The survey was conducted by Business Insider Japan, which questioned 207 individuals about workplace dress codes, including 184 women. More than 80 percent of the female respondents said they had suffered health problems as a result of wearing heels, while a quarter were informed during seminars on workplace behavior that wearing them was considered basic etiquette.
Discussions were held Tuesday between a group fighting the enforcement of rules on wearing heels in the workplace, members of the labor ministry and other organizations as well as lawmakers. They exchanged viewpoints on confronting and eliminating gender-based workplace discrimination.
“I believe we’ve realized that some of the social conventions we take for granted are wrong,” said Constitutional Democratic Party of Japan member Kanako Otsuji.
“Let’s raise our voices together. Change will not occur if we remain silent,” she continued.

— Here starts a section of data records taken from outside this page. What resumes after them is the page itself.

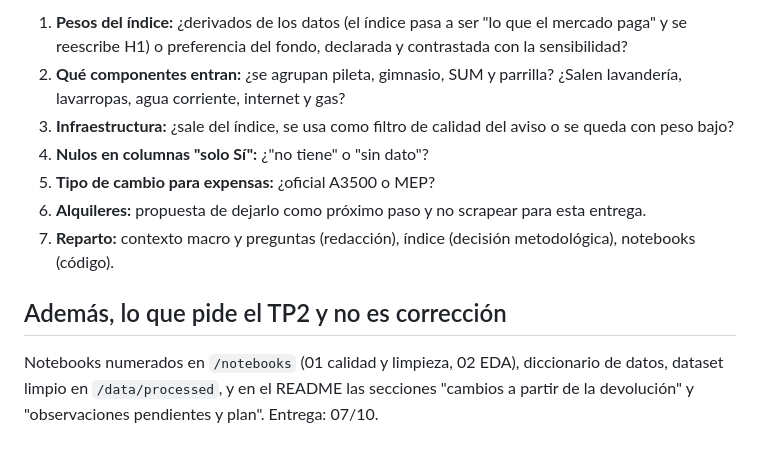
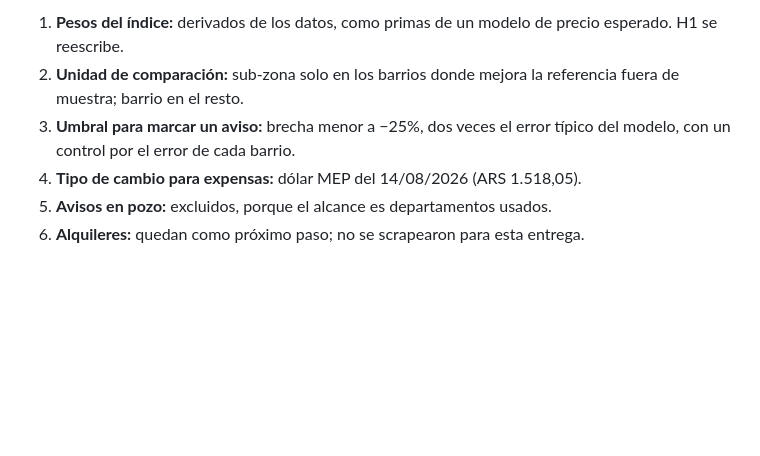
Before and after one commit to gbuhler-itba/TP-Analitica-Descriptiva, a Markdown page: docs/correcciones_pe1/estado_correcciones.md, the part around one of its changes. Drawn GitHub-style; blank space fills up the shorter version.

```diff
--- a/docs/correcciones_pe1/estado_correcciones.md
+++ b/docs/correcciones_pe1/estado_correcciones.md
@@ -30,14 +29,7 @@ Actualizado: 29/09/2026. Detalle y números en `diagnostico.md`.
 
-1. **Pesos del índice:** ¿derivados de los datos (el índice pasa a ser "lo que el mercado paga" y se reescribe H1) o preferencia del fondo, declarada y contrastada con la sensibilidad?
-2. **Qué componentes entran:** ¿se agrupan pileta, gimnasio, SUM y parrilla? ¿Salen lavandería, lavarropas, agua corriente, internet y gas?
-3. **Infraestructura:** ¿sale del índice, se usa como filtro de calidad del aviso o se queda con peso bajo?
-4. **Nulos en columnas "solo Sí":** ¿"no tiene" o "sin dato"?
-5. **Tipo de cambio para expensas:** ¿oficial A3500 o MEP?
-6. **Alquileres:** propuesta de dejarlo como próximo paso y no scrapear para esta entrega.
-7. **Reparto:** contexto macro y preguntas (redacción), índice (decisión metodológica), notebooks (código).
-
-## Además, lo que pide el TP2 y no es corrección
-
-Notebooks numerados en `/notebooks` (01 calidad y limpieza, 02 EDA), diccionario de
-datos, dataset limpio en `/data/processed`, y en el README las secciones "cambios a
-partir de la devolución" y "observaciones pendientes y plan". Entrega: 07/10.
+1. **Pesos del índice:** derivados de los datos, como primas de un modelo de precio esperado. H1 se reescribe.
+2. **Unidad de comparación:** sub-zona solo en los barrios donde mejora la referencia fuera de muestra; barrio en el resto.
+3. **Umbral para marcar un aviso:** brecha menor a −25%, dos veces el error típico del modelo, con un control por el error de cada barrio.
+4. **Tipo de cambio para expensas:** dólar MEP del 14/08/2026 (ARS 1.518,05).
+5. **Avisos en pozo:** excluidos, porque el alcance es departamentos usados.
+6. **Alquileres:** quedan como próximo paso; no se scrapearon para esta entrega.
```
Also changed, not shown: other parts of docs/correcciones_pe1/estado_correcciones.md (+20 -21 lines), docs/correcciones_pe1/fuentes_externas.md (+2 -0 lines), docs/entregas_grupo/preguntas_y_alcance.md (+11 -7 lines).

Tuesday’s talks came after Health, Labor and Welfare Minister Takumi Nemoto said he would not support a drive to ban dress codes that force women to wear high heels at work, citing how the shoes were “generally accepted by society” as “necessary and reasonable.”
He made the comments in reaction to a petition — signed by over 18,800 people — submitted to his ministry on June 3. It called for the government to ban companies from requiring women to wear high heels in the workplace, citing health and other issues.
The group that attended Tuesday’s meeting is part of the #KuToo movement — an amalgam of “#MeToo” and the Japanese words for shoes, “kutsu,” and pain, “kutsū.”
A member of the International Labor Organization echoed Otsuji’s remarks, saying, “The reason why women have been told to wear heels despite their suffering is because men, who have been at the top of management for decades, were the ones who established normal social conventions.”
“If something is wrong with the norms that we follow, then the law is there to change it,” he said.